You probably already know that last week Apple released iTunes 4.8. When you use iTunes 4.8 to sync with your iPod, an interesting thing happens: the filenames of your music files get squished into incomprehensibility on the iPod (they're not changed on your computer).
It's been well documented that your iPod holds music in invisible folders named iPod_Control/Music/F00, F01, F02, and so on. Until iTunes 4.8, files didn't change their names when copied to the iPod: Judith.mp3 on your computer was Judith.mp3 on your iPod. But when you sync with iTunes 4.8, it becomes something like BLDN.mp3. All other files are similarly renamed: every filename consists of four upper-case characters followed by the extension. Apple probably did this to make iPod file handling a bit more efficient, because every little bit of efficiency helps.
So what are the drawbacks for iPod users? Basically, none. You can no longer scan or search your iPod's invisible folders looking for a particular song, but that's pretty minor. The iPod utilities such as PodWorks still work, because they rely on the iTunes/iPod database, not the filenames. And, if you're running Mac OS X Tiger, you can use Spotlight to find songs on the iPod -- all the metadata, including song and artist name, is still there. If Spotlight doesn't seem able to find stuff on your iPod, go to Terminal and use mdimport to ask Spotlight to index the iPod. You can also use mdls with a particular file to see its metadata (and so figure out which song is in that file).
iTunes 4.8 is out. It's an update with a fascinating new feature: you can add QuickTime videos to your library, and iTunes knows how to play them. Some music in the iTunes Music Store now comes with videos.
Another big part of iTunes 4.8 is the ability to sync your contacts and calendar with your iPod -- no iSync needed.
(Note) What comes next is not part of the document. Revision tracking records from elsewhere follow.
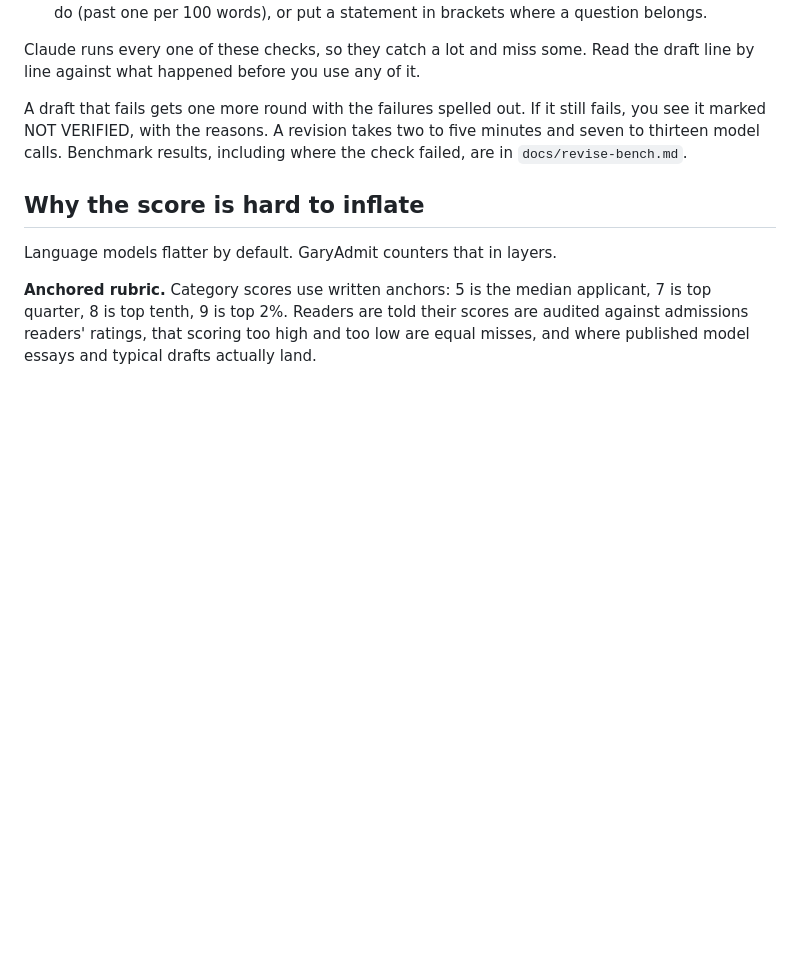
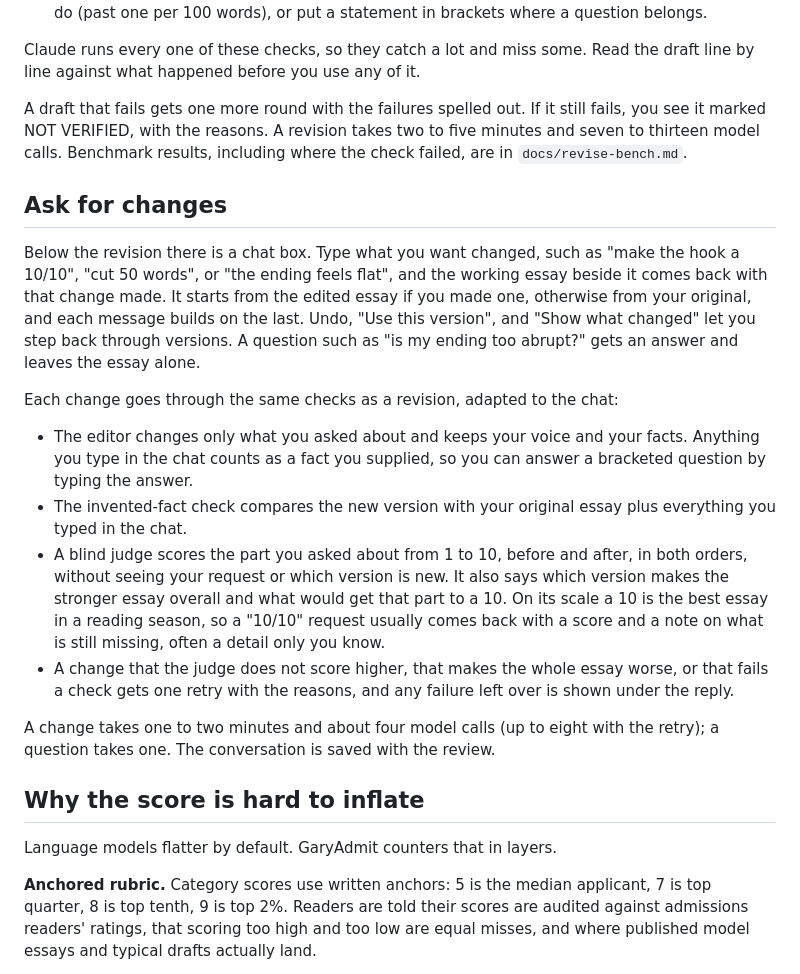
Before and after one commit to garyzhang1006/garyadmit, a Markdown page: README.md, the part around the change. Rendered like a GitHub page; blank space fills up the shorter version.

Commit message:
README: Ask for changes section

```diff
--- a/README.md
+++ b/README.md
@@ -65,6 +65,19 @@ Claude runs every one of these checks, so they catch a lot and miss some. Read t
 
 A draft that fails gets one more round with the failures spelled out. If it still fails, you see it marked NOT VERIFIED, with the reasons. A revision takes two to five minutes and seven to thirteen model calls. Benchmark results, including where the check failed, are in `docs/revise-bench.md`.
 
+## Ask for changes
+
+Below the revision there is a chat box. Type what you want changed, such as "make the hook a 10/10", "cut 50 words", or "the ending feels flat", and the working essay beside it comes back with that change made. It starts from the edited essay if you made one, otherwise from your original, and each message builds on the last. Undo, "Use this version", and "Show what changed" let you step back through versions. A question such as "is my ending too abrupt?" gets an answer and leaves the essay alone.
+
+Each change goes through the same checks as a revision, adapted to the chat:
+
+- The editor changes only what you asked about and keeps your voice and your facts. Anything you type in the chat counts as a fact you supplied, so you can answer a bracketed question by typing the answer.
+- The invented-fact check compares the new version with your original essay plus everything you typed in the chat.
+- A blind judge scores the part you asked about from 1 to 10, before and after, in both orders, without seeing your request or which version is new. It also says which version makes the stronger essay overall and what would get that part to a 10. On its scale a 10 is the best essay in a reading season, so a "10/10" request usually comes back with a score and a note on what is still missing, often a detail only you know.
+- A change that the judge does not score higher, that makes the whole essay worse, or that fails a check gets one retry with the reasons, and any failure left over is shown under the reply.
+
+A change takes one to two minutes and about four model calls (up to eight with the retry); a question takes one. The conversation is saved with the review.
+
 ## Why the score is hard to inflate
 
 Language models flatter by default. GaryAdmit counters that in layers.
```
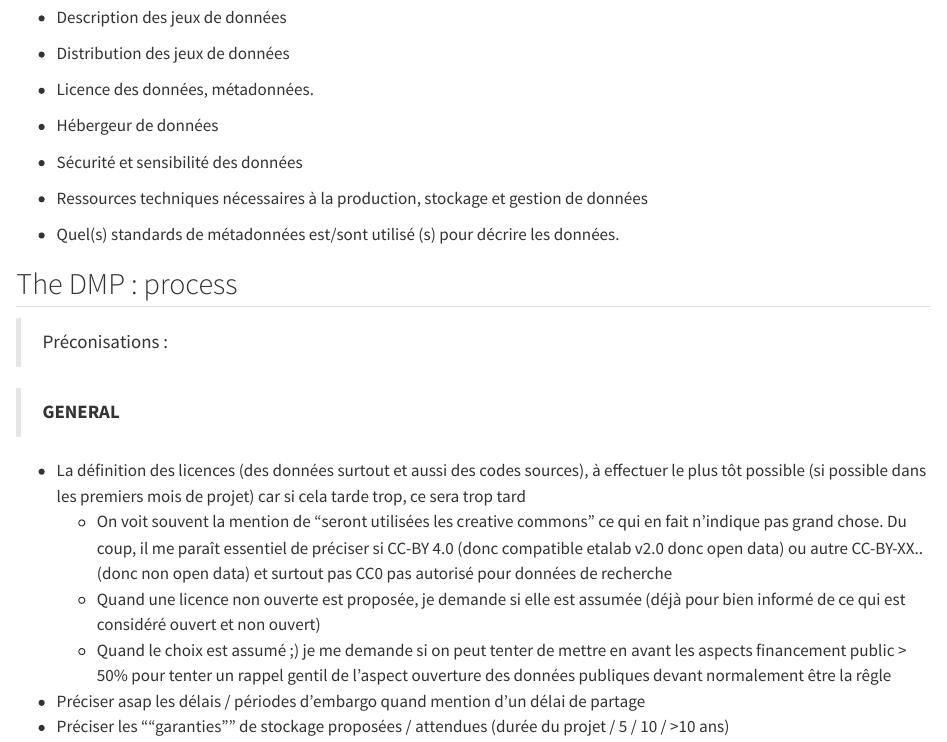
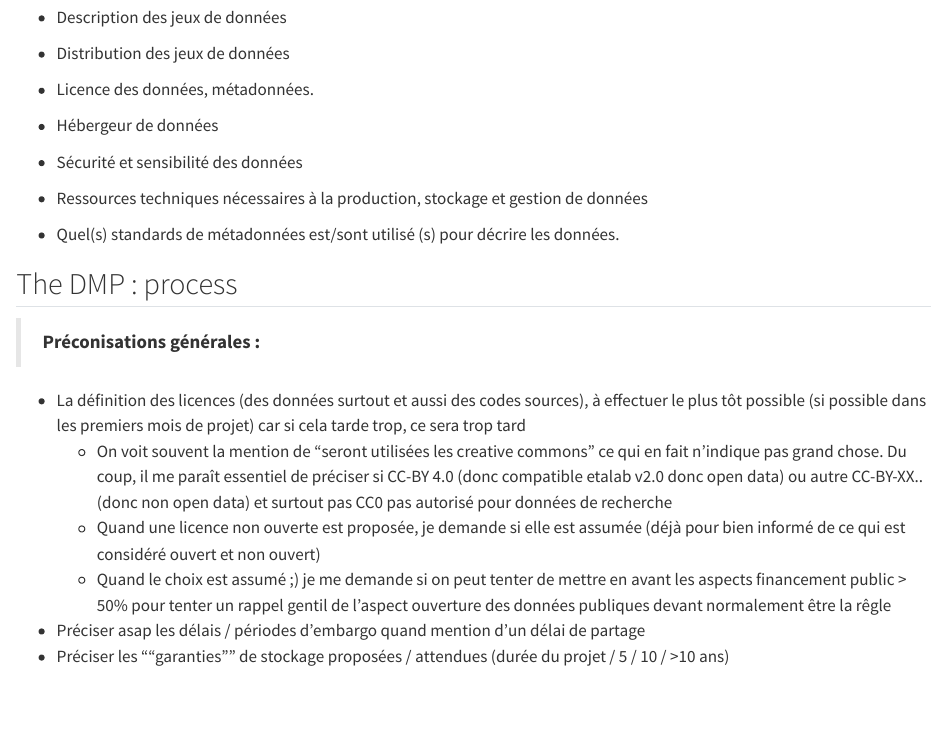
Before and after one commit to biodiversitydata/data-management-plan, a Quarto document (sections/slides-dmp.qmd): the page in a window 1100 px wide, from 6860 px down. Rendered offline with R 4.5, knitr and Pandoc in place of Quarto, with nearby package versions.

Commit message:
Update slides-dmp.qmd

```diff
--- a/sections/slides-dmp.qmd
+++ b/sections/slides-dmp.qmd
@@ -348,9 +348,7 @@ From the [DMP OPIDor template sections](https://dmp.opidor.fr/public_templates)
 
 ## The DMP : process
 
-> Préconisations :
-
-> **GENERAL**
+> **Préconisations générales :**
 
 - La définition des licences (des données surtout et aussi des codes sources), à effectuer  le plus tôt possible (si possible dans les premiers mois de projet) car si cela tarde trop, ce sera trop tard
     - On voit souvent la mention de "seront utilisées les creative commons" ce qui en fait n'indique pas grand chose. Du coup, il me paraît essentiel de préciser si CC-BY 4.0 (donc compatible etalab v2.0 donc open data) ou autre CC-BY-XX.. (donc non open data) et surtout pas CC0 pas autorisé pour données de recherche
```
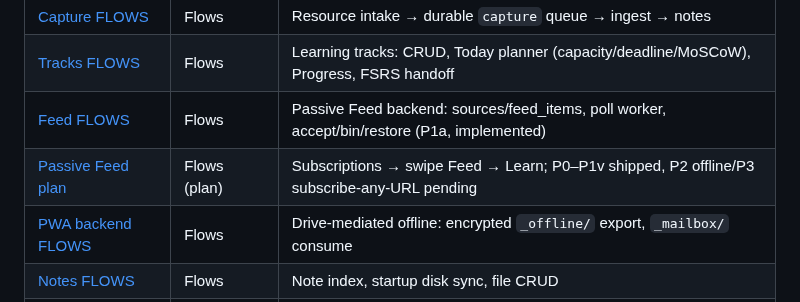
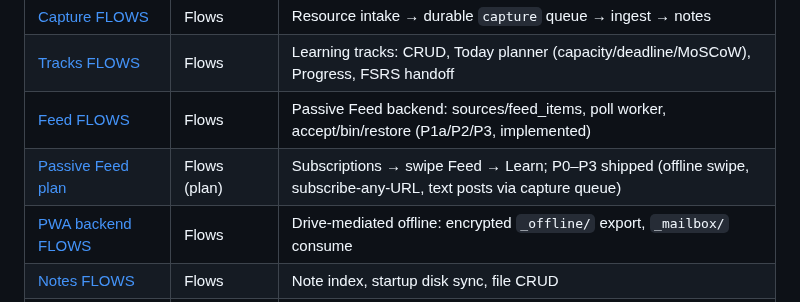
Before and after one commit to Vinuitik/ObidianOptimizer, a Markdown page: FLOWS.md, the part around the change. Rendered like a GitHub page.

Commit message:
Update root FLOWS index for Passive Feed P2/P3

```diff
--- a/FLOWS.md
+++ b/FLOWS.md
@@ -41,8 +41,8 @@ Naming: `FLOWS.md` = a folder's main flows; `FLOWS_<topic>.md` = a focused sub-f
 | [PWA FLOWS](frontend/src/pwa/FLOWS.md) | Flows | Mobile shell, offline review seam, share-target, activation steps |
 | [Capture FLOWS](obsidian_optimizer/obsidian/src/main/java/com/obsidian/obsidian/capture/FLOWS.md) | Flows | Resource intake → durable `capture` queue → ingest → notes |
 | [Tracks FLOWS](obsidian_optimizer/obsidian/src/main/java/com/obsidian/obsidian/tracks/FLOWS.md) | Flows | Learning tracks: CRUD, Today planner (capacity/deadline/MoSCoW), Progress, FSRS handoff |
-| [Feed FLOWS](obsidian_optimizer/obsidian/src/main/java/com/obsidian/obsidian/feed/FLOWS.md) | Flows | Passive Feed backend: sources/feed_items, poll worker, accept/bin/restore (P1a, implemented) |
-| [Passive Feed plan](obsidian_optimizer/obsidian/src/main/java/com/obsidian/obsidian/feed/FLOWS_feed.md) | Flows (plan) | Subscriptions → swipe Feed → Learn; P0–P1v shipped, P2 offline/P3 subscribe-any-URL pending |
+| [Feed FLOWS](obsidian_optimizer/obsidian/src/main/java/com/obsidian/obsidian/feed/FLOWS.md) | Flows | Passive Feed backend: sources/feed_items, poll worker, accept/bin/restore (P1a/P2/P3, implemented) |
+| [Passive Feed plan](obsidian_optimizer/obsidian/src/main/java/com/obsidian/obsidian/feed/FLOWS_feed.md) | Flows (plan) | Subscriptions → swipe Feed → Learn; P0–P3 shipped (offline swipe, subscribe-any-URL, text posts via capture queue) |
 | [PWA backend FLOWS](obsidian_optimizer/obsidian/src/main/java/com/obsidian/obsidian/pwa/FLOWS.md) | Flows | Drive-mediated offline: encrypted `_offline/` export, `_mailbox/` consume |
 | [Notes FLOWS](obsidian_optimizer/obsidian/src/main/java/com/obsidian/obsidian/notes/FLOWS.md) | Flows | Note index, startup disk sync, file CRUD |
 | [Settings FLOWS](obsidian_optimizer/obsidian/src/main/java/com/obsidian/obsidian/settings/FLOWS.md) | Flows | `app_settings` EAV table, settings API |
```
According to this article, 8.6 percent of all train commuters in and around London have an iPod with them, just ahead of the number that have a Blackberry (8.3%), but way behind those with a mobile phone (52%).